● Records from a collection:
******

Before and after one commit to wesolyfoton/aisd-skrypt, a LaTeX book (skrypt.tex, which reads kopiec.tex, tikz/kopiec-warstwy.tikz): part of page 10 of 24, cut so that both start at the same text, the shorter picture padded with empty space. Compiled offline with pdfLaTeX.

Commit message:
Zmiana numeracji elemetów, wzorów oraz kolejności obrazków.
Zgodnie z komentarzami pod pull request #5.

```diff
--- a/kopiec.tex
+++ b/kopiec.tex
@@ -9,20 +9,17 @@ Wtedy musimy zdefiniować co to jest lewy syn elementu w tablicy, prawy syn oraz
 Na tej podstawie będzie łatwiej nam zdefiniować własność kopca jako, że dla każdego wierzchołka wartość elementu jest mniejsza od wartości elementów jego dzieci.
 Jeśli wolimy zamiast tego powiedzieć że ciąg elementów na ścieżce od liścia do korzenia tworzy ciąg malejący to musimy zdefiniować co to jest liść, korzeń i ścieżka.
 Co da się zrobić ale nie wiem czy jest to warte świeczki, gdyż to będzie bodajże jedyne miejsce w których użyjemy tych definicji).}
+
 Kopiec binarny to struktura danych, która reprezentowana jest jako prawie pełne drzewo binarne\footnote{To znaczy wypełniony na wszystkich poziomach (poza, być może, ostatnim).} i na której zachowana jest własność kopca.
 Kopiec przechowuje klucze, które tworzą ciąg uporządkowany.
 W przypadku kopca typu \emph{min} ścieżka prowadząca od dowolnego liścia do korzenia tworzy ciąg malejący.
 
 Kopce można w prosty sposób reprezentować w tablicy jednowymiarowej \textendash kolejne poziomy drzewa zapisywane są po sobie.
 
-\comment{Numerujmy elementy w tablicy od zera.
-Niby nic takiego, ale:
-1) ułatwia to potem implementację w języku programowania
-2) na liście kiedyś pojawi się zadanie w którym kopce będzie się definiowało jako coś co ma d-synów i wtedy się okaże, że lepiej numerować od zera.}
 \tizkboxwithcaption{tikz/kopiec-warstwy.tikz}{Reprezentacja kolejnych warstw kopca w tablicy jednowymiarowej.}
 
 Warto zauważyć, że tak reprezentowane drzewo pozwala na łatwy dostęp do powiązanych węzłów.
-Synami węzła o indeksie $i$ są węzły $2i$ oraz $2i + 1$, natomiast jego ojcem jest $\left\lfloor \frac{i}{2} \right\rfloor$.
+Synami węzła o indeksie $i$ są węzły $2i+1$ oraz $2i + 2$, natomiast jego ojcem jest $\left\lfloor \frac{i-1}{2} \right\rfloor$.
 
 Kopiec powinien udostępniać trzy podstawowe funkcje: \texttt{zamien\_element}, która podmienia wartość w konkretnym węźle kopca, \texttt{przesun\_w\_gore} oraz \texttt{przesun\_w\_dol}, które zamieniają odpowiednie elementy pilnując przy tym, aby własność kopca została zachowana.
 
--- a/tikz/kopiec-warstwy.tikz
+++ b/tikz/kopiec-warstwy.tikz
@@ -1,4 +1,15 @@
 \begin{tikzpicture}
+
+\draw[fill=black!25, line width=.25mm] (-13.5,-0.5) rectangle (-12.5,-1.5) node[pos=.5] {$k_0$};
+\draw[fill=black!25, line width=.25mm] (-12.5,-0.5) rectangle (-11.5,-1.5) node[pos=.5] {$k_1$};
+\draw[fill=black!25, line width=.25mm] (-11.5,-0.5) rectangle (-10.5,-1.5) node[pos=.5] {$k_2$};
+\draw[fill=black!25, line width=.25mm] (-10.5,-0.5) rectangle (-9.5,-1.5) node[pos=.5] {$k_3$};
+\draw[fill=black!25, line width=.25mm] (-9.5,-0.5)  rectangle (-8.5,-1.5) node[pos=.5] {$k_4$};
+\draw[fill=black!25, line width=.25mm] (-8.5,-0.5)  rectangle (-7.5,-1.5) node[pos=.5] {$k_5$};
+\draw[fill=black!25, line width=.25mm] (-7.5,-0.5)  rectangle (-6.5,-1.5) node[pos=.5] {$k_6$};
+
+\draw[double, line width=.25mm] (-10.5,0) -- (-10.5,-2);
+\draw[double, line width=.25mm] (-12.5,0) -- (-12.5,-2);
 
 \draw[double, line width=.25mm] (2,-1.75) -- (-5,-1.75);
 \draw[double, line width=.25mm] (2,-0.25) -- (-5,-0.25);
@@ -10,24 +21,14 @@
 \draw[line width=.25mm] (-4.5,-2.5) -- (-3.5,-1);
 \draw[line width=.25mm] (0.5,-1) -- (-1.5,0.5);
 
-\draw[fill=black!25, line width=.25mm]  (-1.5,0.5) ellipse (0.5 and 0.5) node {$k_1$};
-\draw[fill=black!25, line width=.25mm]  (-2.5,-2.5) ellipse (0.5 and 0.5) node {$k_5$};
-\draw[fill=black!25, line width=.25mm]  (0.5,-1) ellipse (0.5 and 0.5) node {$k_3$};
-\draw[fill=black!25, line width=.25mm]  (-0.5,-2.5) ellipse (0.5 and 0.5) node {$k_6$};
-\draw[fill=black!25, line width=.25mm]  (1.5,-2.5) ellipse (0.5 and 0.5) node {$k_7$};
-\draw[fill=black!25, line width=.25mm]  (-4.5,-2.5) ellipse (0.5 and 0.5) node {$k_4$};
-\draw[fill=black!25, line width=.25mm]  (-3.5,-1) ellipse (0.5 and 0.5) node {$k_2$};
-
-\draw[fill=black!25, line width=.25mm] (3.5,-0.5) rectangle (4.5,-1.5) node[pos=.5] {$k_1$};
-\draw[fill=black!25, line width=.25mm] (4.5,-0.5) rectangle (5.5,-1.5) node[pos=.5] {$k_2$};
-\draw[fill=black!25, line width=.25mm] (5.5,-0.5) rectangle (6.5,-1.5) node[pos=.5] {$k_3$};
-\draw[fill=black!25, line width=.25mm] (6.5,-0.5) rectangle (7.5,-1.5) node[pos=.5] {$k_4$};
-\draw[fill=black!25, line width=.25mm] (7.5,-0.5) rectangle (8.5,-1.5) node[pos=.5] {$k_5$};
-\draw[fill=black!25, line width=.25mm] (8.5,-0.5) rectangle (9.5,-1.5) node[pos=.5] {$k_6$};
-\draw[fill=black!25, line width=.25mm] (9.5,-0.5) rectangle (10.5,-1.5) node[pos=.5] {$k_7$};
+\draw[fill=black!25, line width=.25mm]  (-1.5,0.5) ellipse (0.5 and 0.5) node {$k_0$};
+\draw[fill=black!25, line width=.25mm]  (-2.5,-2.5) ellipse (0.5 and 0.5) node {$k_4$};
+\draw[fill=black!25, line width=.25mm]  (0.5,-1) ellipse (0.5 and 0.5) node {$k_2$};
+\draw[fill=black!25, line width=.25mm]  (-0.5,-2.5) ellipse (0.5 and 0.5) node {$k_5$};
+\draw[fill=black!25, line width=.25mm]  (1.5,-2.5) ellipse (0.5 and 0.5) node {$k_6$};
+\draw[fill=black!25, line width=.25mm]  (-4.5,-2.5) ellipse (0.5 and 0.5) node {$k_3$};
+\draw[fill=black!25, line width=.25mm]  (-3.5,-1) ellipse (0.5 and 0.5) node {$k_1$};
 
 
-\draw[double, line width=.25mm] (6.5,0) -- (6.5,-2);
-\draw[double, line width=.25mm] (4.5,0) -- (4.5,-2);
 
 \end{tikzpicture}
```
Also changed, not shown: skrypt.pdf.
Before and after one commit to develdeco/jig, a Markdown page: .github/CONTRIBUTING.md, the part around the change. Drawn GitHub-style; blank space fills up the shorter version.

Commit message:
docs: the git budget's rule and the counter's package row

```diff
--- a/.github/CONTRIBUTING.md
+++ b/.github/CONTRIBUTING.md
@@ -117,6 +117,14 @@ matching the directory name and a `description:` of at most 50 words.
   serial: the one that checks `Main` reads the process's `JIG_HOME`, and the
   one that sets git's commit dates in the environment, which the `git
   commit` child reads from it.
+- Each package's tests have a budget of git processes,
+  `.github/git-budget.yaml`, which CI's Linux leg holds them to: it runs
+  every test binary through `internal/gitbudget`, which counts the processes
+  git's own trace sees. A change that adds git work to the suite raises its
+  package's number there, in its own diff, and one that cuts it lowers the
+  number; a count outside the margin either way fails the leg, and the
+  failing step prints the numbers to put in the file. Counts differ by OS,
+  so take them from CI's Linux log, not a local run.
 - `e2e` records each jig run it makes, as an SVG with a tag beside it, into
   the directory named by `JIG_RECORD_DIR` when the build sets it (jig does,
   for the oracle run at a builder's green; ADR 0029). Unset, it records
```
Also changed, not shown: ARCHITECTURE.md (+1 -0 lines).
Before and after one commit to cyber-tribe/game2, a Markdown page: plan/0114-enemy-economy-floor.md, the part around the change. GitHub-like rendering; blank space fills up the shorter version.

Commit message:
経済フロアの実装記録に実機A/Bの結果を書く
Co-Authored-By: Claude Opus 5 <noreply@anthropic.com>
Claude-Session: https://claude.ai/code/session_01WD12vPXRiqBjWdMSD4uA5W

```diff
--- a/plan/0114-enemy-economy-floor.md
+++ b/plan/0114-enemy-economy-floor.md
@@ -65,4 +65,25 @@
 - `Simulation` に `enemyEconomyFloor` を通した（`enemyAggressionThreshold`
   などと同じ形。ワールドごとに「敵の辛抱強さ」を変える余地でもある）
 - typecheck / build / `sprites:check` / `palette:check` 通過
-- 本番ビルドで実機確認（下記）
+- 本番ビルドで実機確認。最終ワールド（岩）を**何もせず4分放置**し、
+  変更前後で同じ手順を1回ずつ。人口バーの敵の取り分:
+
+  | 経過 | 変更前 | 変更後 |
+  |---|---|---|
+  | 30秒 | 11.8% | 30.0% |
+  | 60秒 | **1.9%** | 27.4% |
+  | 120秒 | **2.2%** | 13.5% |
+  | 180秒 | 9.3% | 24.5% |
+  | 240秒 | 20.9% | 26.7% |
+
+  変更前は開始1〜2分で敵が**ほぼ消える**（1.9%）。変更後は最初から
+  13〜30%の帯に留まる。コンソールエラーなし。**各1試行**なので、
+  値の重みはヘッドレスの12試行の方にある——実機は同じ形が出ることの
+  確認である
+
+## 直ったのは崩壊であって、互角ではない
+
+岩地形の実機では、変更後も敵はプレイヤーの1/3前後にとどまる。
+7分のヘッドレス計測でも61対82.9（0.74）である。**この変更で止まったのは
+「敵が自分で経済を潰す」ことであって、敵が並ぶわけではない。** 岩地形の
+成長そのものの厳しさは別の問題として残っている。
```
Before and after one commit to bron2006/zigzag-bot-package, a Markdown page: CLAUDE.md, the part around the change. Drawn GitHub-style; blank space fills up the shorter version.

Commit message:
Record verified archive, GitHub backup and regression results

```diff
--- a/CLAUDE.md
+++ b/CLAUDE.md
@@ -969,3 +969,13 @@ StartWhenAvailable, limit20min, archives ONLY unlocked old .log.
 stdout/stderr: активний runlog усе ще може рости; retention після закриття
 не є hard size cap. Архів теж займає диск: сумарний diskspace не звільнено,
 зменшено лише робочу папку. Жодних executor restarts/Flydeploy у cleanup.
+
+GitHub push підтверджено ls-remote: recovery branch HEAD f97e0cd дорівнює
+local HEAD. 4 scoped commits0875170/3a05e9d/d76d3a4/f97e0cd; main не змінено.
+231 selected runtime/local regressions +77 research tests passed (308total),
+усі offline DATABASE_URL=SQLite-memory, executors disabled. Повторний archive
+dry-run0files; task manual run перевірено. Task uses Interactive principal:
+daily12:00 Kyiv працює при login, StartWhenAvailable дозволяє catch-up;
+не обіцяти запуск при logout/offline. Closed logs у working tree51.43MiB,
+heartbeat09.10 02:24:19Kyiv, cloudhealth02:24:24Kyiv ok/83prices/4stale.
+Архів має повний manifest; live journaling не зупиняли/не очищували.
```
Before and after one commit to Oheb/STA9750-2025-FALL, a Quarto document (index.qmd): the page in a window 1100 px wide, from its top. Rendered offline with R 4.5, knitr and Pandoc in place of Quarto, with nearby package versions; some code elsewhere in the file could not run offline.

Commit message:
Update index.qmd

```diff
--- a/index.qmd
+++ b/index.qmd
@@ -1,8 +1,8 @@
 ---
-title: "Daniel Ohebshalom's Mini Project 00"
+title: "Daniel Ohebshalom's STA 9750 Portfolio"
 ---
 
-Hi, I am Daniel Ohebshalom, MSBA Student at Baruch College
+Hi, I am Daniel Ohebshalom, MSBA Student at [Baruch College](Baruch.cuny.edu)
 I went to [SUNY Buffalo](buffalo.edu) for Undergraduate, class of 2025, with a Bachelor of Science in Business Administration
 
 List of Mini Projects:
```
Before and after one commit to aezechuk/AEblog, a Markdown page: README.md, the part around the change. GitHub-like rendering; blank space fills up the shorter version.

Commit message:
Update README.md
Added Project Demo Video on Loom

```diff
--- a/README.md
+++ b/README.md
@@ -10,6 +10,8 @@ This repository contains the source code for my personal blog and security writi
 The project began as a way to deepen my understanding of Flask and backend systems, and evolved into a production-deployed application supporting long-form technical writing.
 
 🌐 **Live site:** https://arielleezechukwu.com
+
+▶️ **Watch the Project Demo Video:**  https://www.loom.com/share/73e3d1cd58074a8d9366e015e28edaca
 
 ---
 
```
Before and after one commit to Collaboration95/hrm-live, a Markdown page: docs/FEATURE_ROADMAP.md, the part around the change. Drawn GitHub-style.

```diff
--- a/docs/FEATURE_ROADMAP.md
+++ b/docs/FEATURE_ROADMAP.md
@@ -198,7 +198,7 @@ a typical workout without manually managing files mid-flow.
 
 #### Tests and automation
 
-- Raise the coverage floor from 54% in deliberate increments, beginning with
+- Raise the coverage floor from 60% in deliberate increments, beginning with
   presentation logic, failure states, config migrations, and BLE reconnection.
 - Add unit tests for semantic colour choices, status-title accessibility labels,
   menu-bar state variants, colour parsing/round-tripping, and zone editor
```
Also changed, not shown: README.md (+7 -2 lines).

******

● About this task: If a line above holds the string "która", return it as it stands.

● Solution for this exercise:
 Kopiec binarny to struktura danych, która reprezentowana jest jako prawie pełne drzewo binarne\footnote{To znaczy wypełniony na wszystkich poziomach (poza, być może, ostatnim).} i na której zachowana jest własność kopca.
 Kopiec powinien udostępniać trzy podstawowe funkcje: \texttt{zamien\_element}, która podmienia wartość w konkretnym węźle kopca, \texttt{przesun\_w\_gore} oraz \texttt{przesun\_w\_dol}, które zamieniają odpowiednie elementy pilnując przy tym, aby własność kopca została zachowana.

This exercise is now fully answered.